    Updated: 11:35 am

  • In this undated photo provided by the Wildlife Conservation Research Unit, Cecil the lion rests in Hwange National Park, in Hwange, Zimbabwe. Two Zimbabweans arrested for illegally hunting a lion appeared in court Wednesday, July 29, 2015. The head of Zimbabwe’s safari association said the killing was unethical and that it couldn’t even be classified as a hunt, since the lion killed by an American dentist was lured into the kill zone. (Andy Loveridge/Wildlife Conservation Research Unit via AP)

    Minnesota man who killed lion keeps low profile amid outrage

    HARARE, Zimbabwe (AP) — Zimbabwe prosecutors Thursday are still trying to figure out how to charge one of the suspects in the killing of Cecil the lion by an American dentist that has outraged animal lovers.

    Updated: 8:02 am

  • This July 27, 2015 aerial photo shows the Rodrigo de Freitas Lake in Rio de Janeiro, Brazil. An Associated Press analysis of water quality found dangerously high levels of viruses and bacteria from human sewage in Olympic and Paralympic venues. The Rodrigo de Freitas Lake, which was largely cleaned up in recent years, was thought be safe for rowers and canoers. Yet AP tests found its waters to be among the most polluted for Olympic sites. (AP Photo/Leo Correa)

    AP Investigation: Olympic teams to swim, boat in Rio’s filth

    RIO DE JANEIRO (AP) — Athletes in next year’s Summer Olympics here will be swimming and boating in waters so contaminated with human feces that they risk becoming violently ill and unable to compete in the games, an Associated Press investigation has found.

    Updated: 6:25 am

  • In this June 1, 2015 file photo, a discarded sofa litters the shore of Guanabara Bay in Rio de Janeiro, Brazil. As part of its Olympic bid, Brazil promised to build eight treatment facilities to filter out much of the sewage and prevent tons of household trash from flowing into the Guanabara Bay. Only one has been built. Tons of household trash line the coastline and form islands of refuse. (AP Photo/Silvia Izquierdo, File)

    AP Investigation: Dirty Rio water a threat at 2016 Olympics

    RIO DE JANEIRO (AP) — The waters where Olympians will compete in swimming and boating events next summer in South America’s first games are rife with human sewage and present a serious health risk for athletes, as well as for visitors to the iconic beaches of Rio de Janeiro.

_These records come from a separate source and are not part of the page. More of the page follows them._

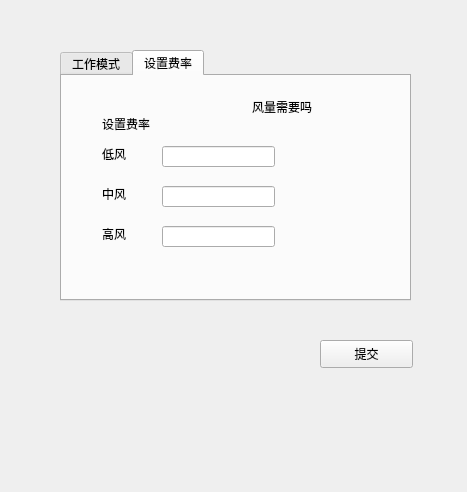
First picture: the form in setRate.ui, repository demoOS-BUPT/demoSE, before the edit.
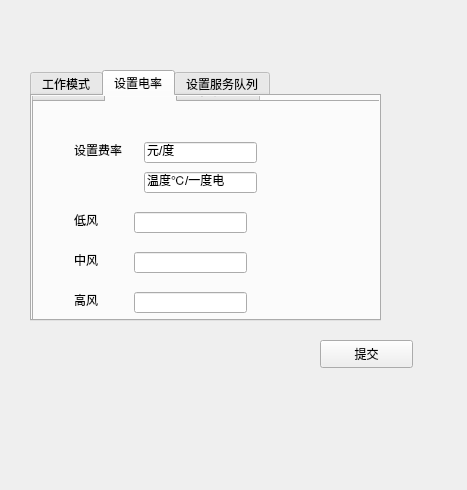
Second picture: the form after the edit. The open tabs and pages were chosen to show the change.

Patch:
```diff
--- a/setRate.ui
+++ b/setRate.ui
@@ -7,7 +7,7 @@
     <x>0</x>
     <y>0</y>
     <width>467</width>
-    <height>492</height>
+    <height>490</height>
    </rect>
   </property>
   <property name="windowTitle">
@@ -29,8 +29,8 @@
   <widget class="QTabWidget" name="tabWidget">
    <property name="geometry">
     <rect>
-     <x>60</x>
-     <y>50</y>
+     <x>30</x>
+     <y>70</y>
      <width>351</width>
      <height>251</height>
     </rect>
@@ -117,7 +117,7 @@
    </widget>
    <widget class="QWidget" name="tab">
     <attribute name="title">
-     <string>设置费率</string>
+     <string>设置电率</string>
     </attribute>
     <widget class="QLineEdit" name="highRateEdit">
      <property name="geometry">
@@ -212,6 +212,268 @@
      </property>
      <property name="text">
       <string>风量需要吗</string>
+     </property>
+    </widget>
+    <widget class="QTabWidget" name="tabWidget_2">
+     <property name="geometry">
+      <rect>
+       <x>0</x>
+       <y>-20</y>
+       <width>351</width>
+       <height>251</height>
+      </rect>
+     </property>
+     <property name="currentIndex">
+      <number>1</number>
+     </property>
+     <widget class="QWidget" name="tab_4">
+      <attribute name="title">
+       <string>工作模式</string>
+      </attribute>
+      <widget class="QLabel" name="label_8">
+       <property name="geometry">
+        <rect>
+         <x>220</x>
+         <y>20</y>
+         <width>111</width>
+         <height>21</height>
+        </rect>
+       </property>
+       <property name="text">
+        <string>刷新频率要吗</string>
+       </property>
+      </widget>
+      <widget class="QWidget" name="layoutWidget_2">
+       <property name="geometry">
+        <rect>
+         <x>80</x>
+         <y>60</y>
+         <width>191</width>
+         <height>91</height>
+        </rect>
+       </property>
+       <layout class="QVBoxLayout" name="verticalLayout_2">
+        <item>
+         <widget class="QRadioButton" name="FCFSBtn_2">
+          <property name="text">
+           <string>先来先调度</string>
+          </property>
+         </widget>
+        </item>
+        <item>
+         <widget class="QRadioButton" name="priorityBtn_2">
+          <property name="text">
+           <string>优先级调度</string>
+          </property>
+         </widget>
+        </item>
+       </layout>
+      </widget>
+      <widget class="QLabel" name="label_9">
+       <property name="geometry">
+        <rect>
+         <x>10</x>
+         <y>70</y>
+         <width>72</width>
+         <height>15</height>
+        </rect>
+       </property>
+       <property name="text">
+        <string>调度选择：</string>
+       </property>
+      </widget>
+     </widget>
+     <widget class="QWidget" name="tab_5">
+      <attribute name="title">
+       <string>设置费率</string>
+      </attribute>
+      <widget class="QLineEdit" name="highRateEdit_2">
+       <property name="geometry">
+        <rect>
+         <x>100</x>
+         <y>190</y>
+         <width>113</width>
+         <height>21</height>
+        </rect>
+       </property>
+      </widget>
+      <widget class="QLabel" name="label_10">
+       <property name="geometry">
+        <rect>
+         <x>40</x>
+         <y>110</y>
+         <width>72</width>
+         <height>15</height>
+        </rect>
+       </property>
+       <property name="text">
+        <string>低风</string>
+       </property>
+      </widget>
+      <widget class="QLabel" name="label_11">
+       <property name="geometry">
+        <rect>
+         <x>40</x>
+         <y>40</y>
+         <width>72</width>
+         <height>15</height>
+        </rect>
+       </property>
+       <property name="text">
+        <string>设置费率</string>
+       </property>
+      </widget>
+      <widget class="QLineEdit" name="lowRateEdit_2">
+       <property name="geometry">
+        <rect>
+         <x>100</x>
+         <y>110</y>
+         <width>113</width>
+         <height>21</height>
+        </rect>
+       </property>
+      </widget>
+      <widget class="QLineEdit" name="midRateEdit_2">
+       <property name="geometry">
+        <rect>
+         <x>100</x>
+         <y>150</y>
+         <width>113</width>
+         <height>21</height>
+        </rect>
+       </property>
+      </widget>
+      <widget class="QLabel" name="label_12">
+       <property name="geometry">
+        <rect>
+         <x>40</x>
+         <y>190</y>
+         <width>72</width>
+         <height>15</height>
+        </rect>
+       </property>
+       <property name="text">
+        <string>高风</string>
+       </property>
+      </widget>
+      <widget class="QLabel" name="label_13">
+       <property name="geometry">
+        <rect>
+         <x>40</x>
+         <y>150</y>
+         <width>72</width>
+         <height>15</height>
+        </rect>
+       </property>
+       <property name="text">
+        <string>中风</string>
+       </property>
+      </widget>
+      <widget class="QLineEdit" name="elecMonEdit">
+       <property name="geometry">
+        <rect>
+         <x>110</x>
+         <y>40</y>
+         <width>113</width>
+         <height>21</height>
+        </rect>
+       </property>
+       <property name="text">
+        <string>元/度</string>
+       </property>
+      </widget>
+      <widget class="QLineEdit" name="lineEdit">
+       <property name="geometry">
+        <rect>
+         <x>110</x>
+         <y>70</y>
+         <width>113</width>
+         <height>21</height>
+        </rect>
+       </property>
+       <property name="text">
+        <string>温度℃/一度电</string>
+       </property>
+      </widget>
+     </widget>
+     <widget class="QWidget" name="tab_6">
+      <attribute name="title">
+       <string>设置耗电量</string>
+      </attribute>
+      <widget class="QLabel" name="highExpEdit_2">
+       <property name="geometry">
+        <rect>
+         <x>70</x>
+         <y>40</y>
+         <width>72</width>
+         <height>15</height>
+        </rect>
+       </property>
+       <property name="text">
+        <string>TextLabel</string>
+       </property>
+      </widget>
+      <widget class="QLabel" name="midExpEdit_2">
+       <property name="geometry">
+        <rect>
+         <x>70</x>
+         <y>70</y>
+         <width>72</width>
+         <height>15</height>
+        </rect>
+       </property>
+       <property name="text">
+        <string>TextLabel</string>
+       </property>
+      </widget>
+      <widget class="QLabel" name="lowExpEdit_2">
+       <property name="geometry">
+        <rect>
+         <x>70</x>
+         <y>100</y>
+         <width>72</width>
+         <height>15</height>
+        </rect>
+       </property>
+       <property name="text">
+        <string>TextLabel</string>
+       </property>
+      </widget>
+     </widget>
+    </widget>
+   </widget>
+   <widget class="QWidget" name="tab_3">
+    <attribute name="title">
+     <string>设置服务队列</string>
+    </attribute>
+    <widget class="QLineEdit" name="lowElecEdit">
+     <property name="geometry">
+      <rect>
+       <x>80</x>
+       <y>30</y>
+       <width>113</width>
+       <height>21</height>
+      </rect>
+     </property>
+    </widget>
+    <widget class="QLineEdit" name="midElecEdit">
+     <property name="geometry">
+      <rect>
+       <x>80</x>
+       <y>80</y>
+       <width>113</width>
+       <height>21</height>
+      </rect>
+     </property>
+    </widget>
+    <widget class="QLineEdit" name="highElecEdit">
+     <property name="geometry">
+      <rect>
+       <x>80</x>
+       <y>120</y>
+       <width>113</width>
+       <height>21</height>
+      </rect>
      </property>
     </widget>
    </widget>
```
Left out of the diff: 20 changed lines with no effect on the pictures.
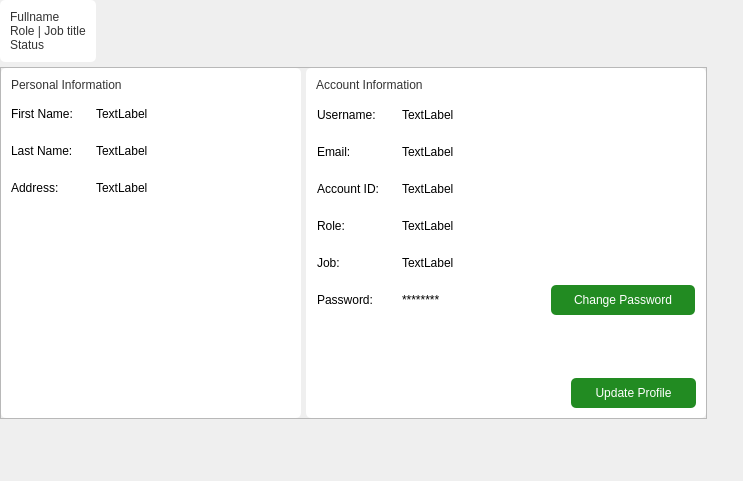
First picture: the form in app/src/ui/employee/profilePage.ui, repository Kazu0210/Inventory-System, before the edit.
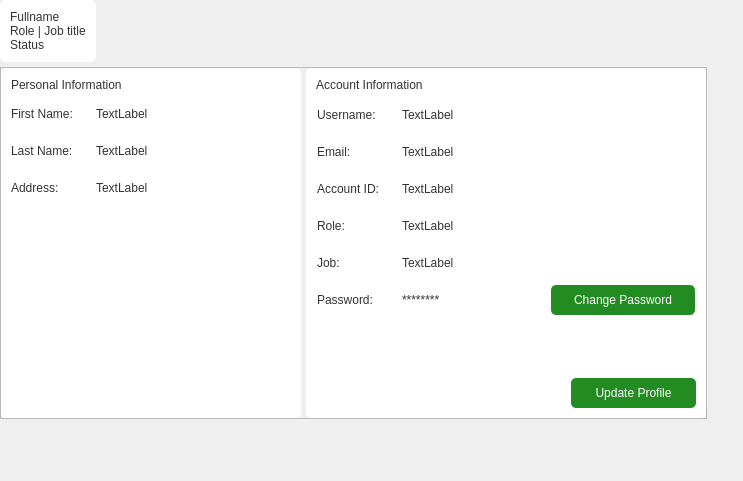
Second picture: the form after the edit.

Patch:
```diff
--- a/app/src/ui/employee/profilePage.ui
+++ b/app/src/ui/employee/profilePage.ui
@@ -91,8 +91,8 @@
       <property name="geometry">
        <rect>
         <x>0</x>
-        <y>-17</y>
-        <width>729</width>
+        <y>0</y>
+        <width>726</width>
         <height>498</height>
        </rect>
       </property>
@@ -327,6 +327,9 @@
              </item>
              <item>
               <widget class="QFrame" name="frame_14">
+               <property name="styleSheet">
+                <string notr="true">color: #333333;</string>
+               </property>
                <property name="frameShape">
                 <enum>QFrame::StyledPanel</enum>
                </property>
@@ -364,7 +367,8 @@
                    </size>
                   </property>
                   <property name="styleSheet">
-                   <string notr="true">font: 63 10pt &quot;Noto Sans SemiBold&quot;;</string>
+                   <string notr="true">font: 63 10pt &quot;Noto Sans SemiBold&quot;;
+color: #333333;</string>
                   </property>
                   <property name="text">
                    <string>First Name:</string>
@@ -395,6 +399,9 @@
              </item>
              <item>
               <widget class="QFrame" name="frame_15">
+               <property name="styleSheet">
+                <string notr="true">color: #333333;</string>
+               </property>
                <property name="frameShape">
                 <enum>QFrame::StyledPanel</enum>
                </property>
@@ -463,6 +470,9 @@
              </item>
              <item>
               <widget class="QFrame" name="frame_16">
+               <property name="styleSheet">
+                <string notr="true">color: #333333;</string>
+               </property>
                <property name="frameShape">
                 <enum>QFrame::StyledPanel</enum>
                </property>
@@ -658,6 +668,9 @@
                 </property>
                 <item>
                  <widget class="QFrame" name="frame_20">
+                  <property name="styleSheet">
+                   <string notr="true">color: #333333;</string>
+                  </property>
                   <property name="frameShape">
                    <enum>QFrame::StyledPanel</enum>
                   </property>
@@ -729,6 +742,9 @@
                 </item>
                 <item>
                  <widget class="QFrame" name="frame_18">
+                  <property name="styleSheet">
+                   <string notr="true">color: #333333;</string>
+                  </property>
                   <property name="frameShape">
                    <enum>QFrame::StyledPanel</enum>
                   </property>
@@ -800,6 +816,9 @@
                 </item>
                 <item>
                  <widget class="QFrame" name="frame_17">
+                  <property name="styleSheet">
+                   <string notr="true">color: #333333;</string>
+                  </property>
                   <property name="frameShape">
                    <enum>QFrame::StyledPanel</enum>
                   </property>
@@ -871,6 +890,9 @@
                 </item>
                 <item>
                  <widget class="QFrame" name="frame_19">
+                  <property name="styleSheet">
+                   <string notr="true">color: #333333;</string>
+                  </property>
                   <property name="frameShape">
                    <enum>QFrame::StyledPanel</enum>
                   </property>
@@ -942,6 +964,9 @@
                 </item>
                 <item>
                  <widget class="QFrame" name="frame_21">
+                  <property name="styleSheet">
+                   <string notr="true">color: #333333;</string>
+                  </property>
                   <property name="frameShape">
                    <enum>QFrame::StyledPanel</enum>
                   </property>
@@ -1013,6 +1038,9 @@
                 </item>
                 <item>
                  <widget class="QFrame" name="frame_8">
+                  <property name="styleSheet">
+                   <string notr="true">color: #333333;</string>
+                  </property>
                   <property name="frameShape">
                    <enum>QFrame::StyledPanel</enum>
                   </property>
```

    Updated: 12:03 pm

  • Nick Korniloff, second from right, talks with Tequesta police officers outside of his home Wednesday, July 29, 2015, in Tequesta, Fla. Korniloff is the stepfather of Perry Cohen, one of two teenagers who have been missing since last Friday when they went out on a boat to go fishing from Tequesta, Fla. (AP Photo/Lynne Sladky)

    Teens’ 6 days adrift verge on limits for survival at sea

    TEQUESTA, Fla. (AP) — Crews pushed the limits of an ever-expanding search zone Wednesday for two teens missing at sea and potentially nearing the boundaries of human survival.

  • A woman writes on a sign outside Dr. Walter James Palmer's dental office in Bloomington, Minn., Wednesday, July 29, 2015. Palmer reportedly paid $50,000 to track and kill a black-maned lion, just outside Hwange National Park in Zimbabwe. (AP Photo/Ann Heisenfelt)

    Minnesota dentist rarely discussed hunting with patients

    ST. PAUL, Minn. (AP) — A Minnesota dentist who has become the target of worldwide outrage for hunting and killing a protected lion in Zimbabwe advised patients Wednesday to seek care elsewhere and said he rarely discussed his big-game hunting because it can be a “divisive and emotionally charged topic.”

  • In this Feb. 1, 2010 file photo, 0 percent financing for 72 months is advertised on a GMC Sierra pickup truck at a dealership in Center Line, Mich. When a car dealer offers to loan you the money to buy a car at zero interest, it gets your attention. Yet that cheap money might not be the best deal you can get. (AP Photo/Paul Sancya, File)

    Zero-percent financing turns heads, but may not be best deal

    DETROIT (AP) — When a car dealer offers to loan you the money to buy a car at zero interest, it gets your attention. Yet that cheap money might not be the best deal you can get.